### Problem details
In the answer, each entry below appears exactly as given, and no picture appears at all.
[[ Exercise inputs open ]]
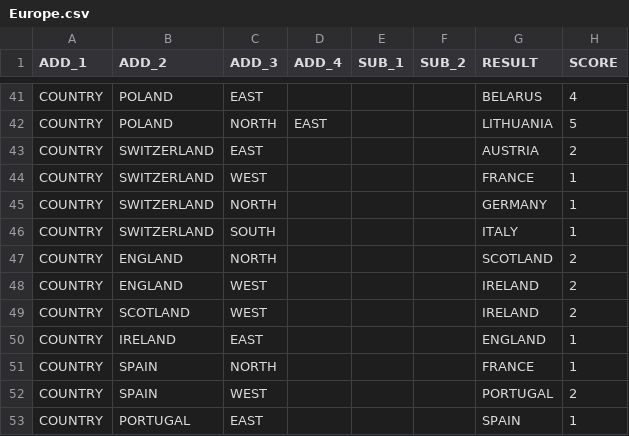
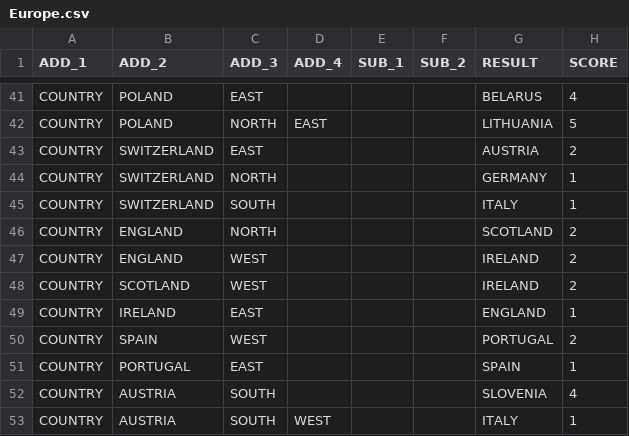
Before and after one commit to xam74er1/WordAssembler, a CSV file: ressource/Europe.csv, drawn as a sheet; only a part is shown, gaps mark what is left out; the shorter side is filled out with more unchanged rows.

Commit message:
Correctif fichier Europe.csv : suppression occurence de France dans les résultats

```diff
--- a/ressource/Europe.csv
+++ b/ressource/Europe.csv
@@ -43,3 +43,2 @@ COUNTRY;POLAND;NORTH;EAST;;;LITHUANIA;5
 COUNTRY;SWITZERLAND;EAST;;;;AUSTRIA;2
-COUNTRY;SWITZERLAND;WEST;;;;FRANCE;1
 COUNTRY;SWITZERLAND;NORTH;;;;GERMANY;1
@@ -50,3 +49,2 @@ COUNTRY;SCOTLAND;WEST;;;;IRELAND;2
 COUNTRY;IRELAND;EAST;;;;ENGLAND;1
-COUNTRY;SPAIN;NORTH;;;;FRANCE;1
 COUNTRY;SPAIN;WEST;;;;PORTUGAL;2
```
[[ Exercise inputs closed ]]
### Completed exercise
Before and after one commit to xam74er1/WordAssembler, a CSV file: ressource/Europe.csv, drawn as a sheet; only a part is shown, gaps mark what is left out; the shorter side is filled out with more unchanged rows.

Commit message:
Correctif fichier Europe.csv : suppression occurence de France dans les résultats

```diff
--- a/ressource/Europe.csv
+++ b/ressource/Europe.csv
@@ -43,3 +43,2 @@ COUNTRY;POLAND;NORTH;EAST;;;LITHUANIA;5
 COUNTRY;SWITZERLAND;EAST;;;;AUSTRIA;2
-COUNTRY;SWITZERLAND;WEST;;;;FRANCE;1
 COUNTRY;SWITZERLAND;NORTH;;;;GERMANY;1
@@ -50,3 +49,2 @@ COUNTRY;SCOTLAND;WEST;;;;IRELAND;2
 COUNTRY;IRELAND;EAST;;;;ENGLAND;1
-COUNTRY;SPAIN;NORTH;;;;FRANCE;1
 COUNTRY;SPAIN;WEST;;;;PORTUGAL;2
```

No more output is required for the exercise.